WHAT YOU WILL DO | In the data below, find every line that has the string "explicit", and copy it.

[RECORDS SUPPLIED]

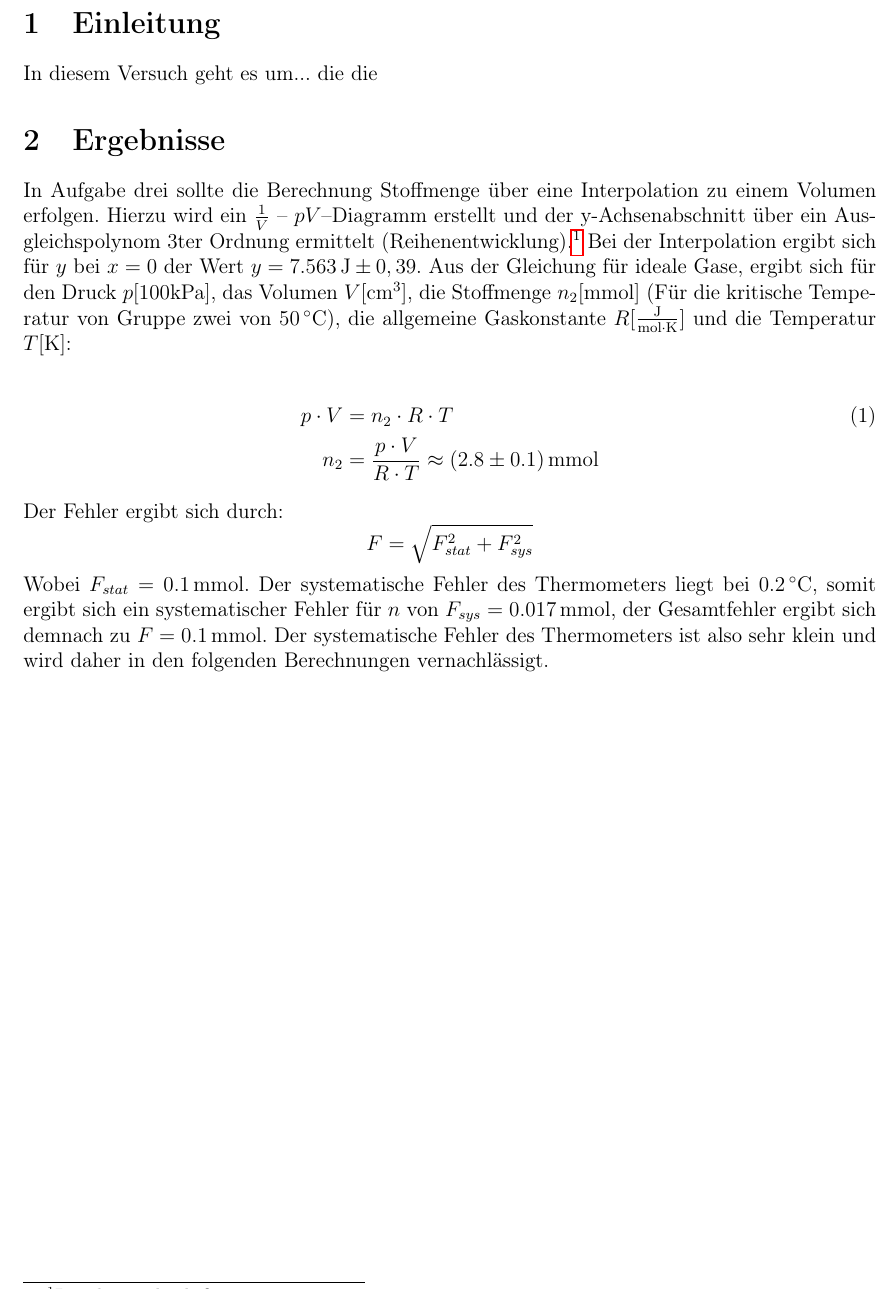
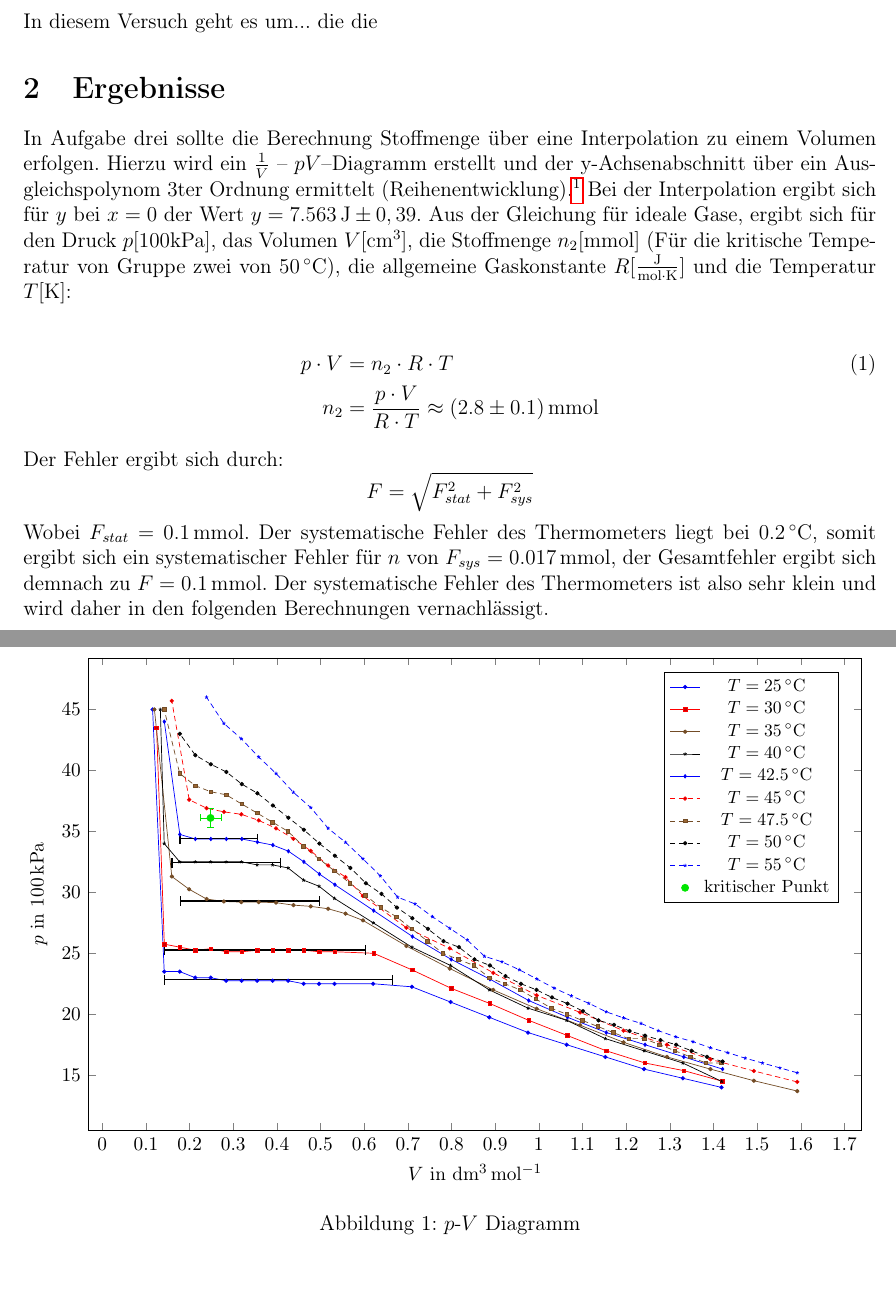
Before and after one commit to ces42/praktikum1, a LaTeX document (ZUS/Auswertung.tex, which reads ZUS/Aufgabe4.tex): part of page 2 of 2 before the commit and two parts of pages 2 and 3 of 3 after it, the two joined at a grey line, cut at the place of the change. Compiled offline with pdfLaTeX.

Commit message:
kommentare

```diff
--- a/ZUS/Aufgabe4.tex
+++ b/ZUS/Aufgabe4.tex
@@ -19,7 +19,8 @@ Wir berechnen die molaren Volumina durch $V_\mathrm{m} = V / n$
     %xmin=-10, xmax=800,
     legend entries={$T = \unit[25]{ ^\circ C}$, $T = \unit[30]{ ^\circ C}$, $T = \unit[35]{ ^\circ C}$,
                     $T = \unit[40]{ ^\circ C}$, $T = \unit[42.5]{ ^\circ C}$, $T = \unit[45]{ ^\circ C}$,
-                    $T = \unit[47.5]{ ^\circ C}$, $T = \unit[50]{ ^\circ C}$, $T = \unit[55]{ ^\circ C}$,}, legend pos=north east,
+                    $T = \unit[47.5]{ ^\circ C}$, $T = \unit[50]{ ^\circ C}$, $T = \unit[55]{ ^\circ C}$,
+                    kritischer Punkt}, legend pos=north east,
     ]
     \addplot+[mark size=1.] table [x=V_m, y=p, col sep=comma] {./Daten/molar25.csv};
     \addplot+[mark size=1.] table [x=V_m, y=p, col sep=comma] {./Daten/molar30.csv};
@@ -38,12 +39,16 @@ Wir berechnen die molaren Volumina durch $V_\mathrm{m} = V / n$
 
     % 25 Grad
     \plateau{0.142}{0.665}{22.83}
+    % 30 Grad
     \plateau{0.142}{0.603}{25.28}
+    % 35 Grad
     \plateau{0.179}{0.498}{29.29}
+    % 40 Grad
     \plateau{0.160}{0.408}{32.43}
+    % 42.5 Grad
     \plateau{0.178}{0.355}{34.40}
-    \addplot[ color=red, only marks, mark size=2, error bars/.cd, y dir=both, x dir=both, y explicit, x explicit,]  coordinates{
-        (0.248,36.1) +- (0.024,0.7)
+    \addplot[ color=green!90!black, only marks, mark size=2, error bars/.cd, y dir=both, x dir=both, y explicit, x explicit,]  coordinates{
+        (0.248,36.1) +- (0.024,0.75)
     };
 
 
```
Also changed, not shown: ZUS/Ergebnisse.tex (+1 -0 lines).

[/RECORDS SUPPLIED]

SOLUTION FOR THIS TASK |
-    \addplot[ color=red, only marks, mark size=2, error bars/.cd, y dir=both, x dir=both, y explicit, x explicit,]  coordinates{
+    \addplot[ color=green!90!black, only marks, mark size=2, error bars/.cd, y dir=both, x dir=both, y explicit, x explicit,]  coordinates{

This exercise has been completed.